But when I got to that line in the Lord’s Prayer I stopped. Was I going to accept God’s will even if that meant He chose to take my son? Yes, I still believed that He had a purpose to everything He did and does. I still do. And, incredibly, accepting it brought peace. And hope.
I believe God has Stephen with Him. And I believe someday I’ll see him again and get to hold him in my arms. The answer was tied up in faith and trust and acceptance. I had to let go of the anger and believe that what the scriptures say is true.
1. He didn’t give me more than I could handle because He gave me the grace to get through it.
2. He knit Stephen together in my womb for His glory. He shared Stephen with me for those nine months and I will be eternally grateful.

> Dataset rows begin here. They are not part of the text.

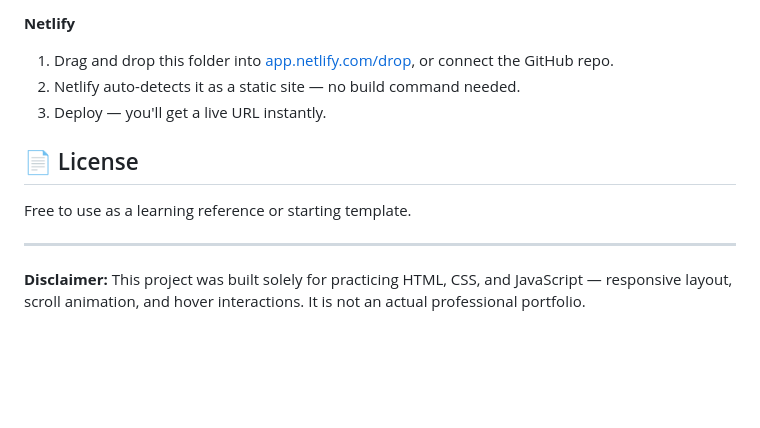
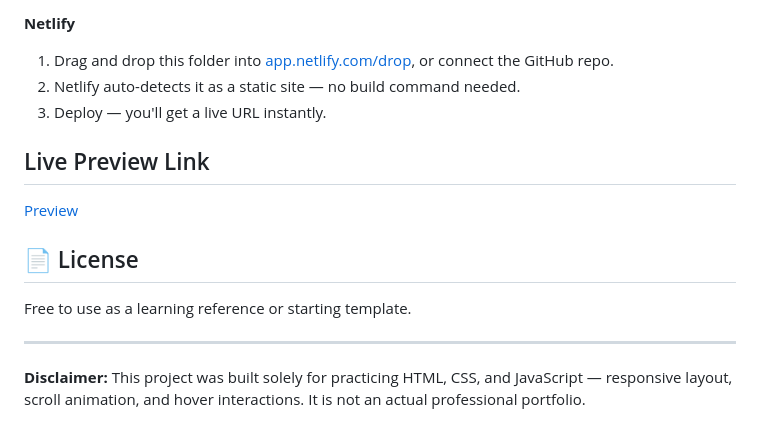
Before and after one commit to agad-d/Personal-Portfolio, a Markdown page: README.md, the part around the change. Rendered like a GitHub page; blank space fills up the shorter version.

```diff
--- a/README.md
+++ b/README.md
@@ -64,10 +64,15 @@ To edit content, update the text directly inside `index.html`. Colors, fonts, an
 2. Netlify auto-detects it as a static site — no build command needed.
 3. Deploy — you'll get a live URL instantly.
 
+## Live Preview Link
+[Preview](https://codealpha-portfolio-task.vercel.app/)
+
 ## 📄 License
 
 Free to use as a learning reference or starting template.
 
+
+
 ---
 
 **Disclaimer:** This project was built solely for practicing HTML, CSS, and JavaScript — responsive layout, scroll animation, and hover interactions. It is not an actual professional portfolio.
```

3. Christian’s don’t grieve without hope. When it comes to death, we are cock-eyed optimists, knowing that things aren’t what they seem. Our loved ones are still alive, in a spiritual dimension that we can’t see and experience until we get there.
4. He works out all things for our good and for His glory. I am changed since Stephen’s death. But I’m changed for the better. I have a new capacity for compassion that I’ve never had before. I have a desire to help others who have experienced/are experiencing the aftermath of a stillbirth or infant death. And I have more patience for those who are suffering through the torment of questioning their faith. I pray they will come through it with a stronger faith, as I have.
For who better understands the pain of losing a son, than the Father God who gave up His only begotten son for me. For us.
This is a part of my story. It’s my story and may be completely different than yours. That’s okay.
I’m not really sure why I’m sharing this with everyone. I keep re-reading it and not pushing the publish button. I’m afraid to open up like this. Afraid I’ll be criticized or dismissed or considered one of those “religious nuts.”
But maybe my story will encourage others to become cock-eyed optimists along with me. So I thank you for reading. I hope you feel you know me just a little more. And please feel free to comment, but be kind.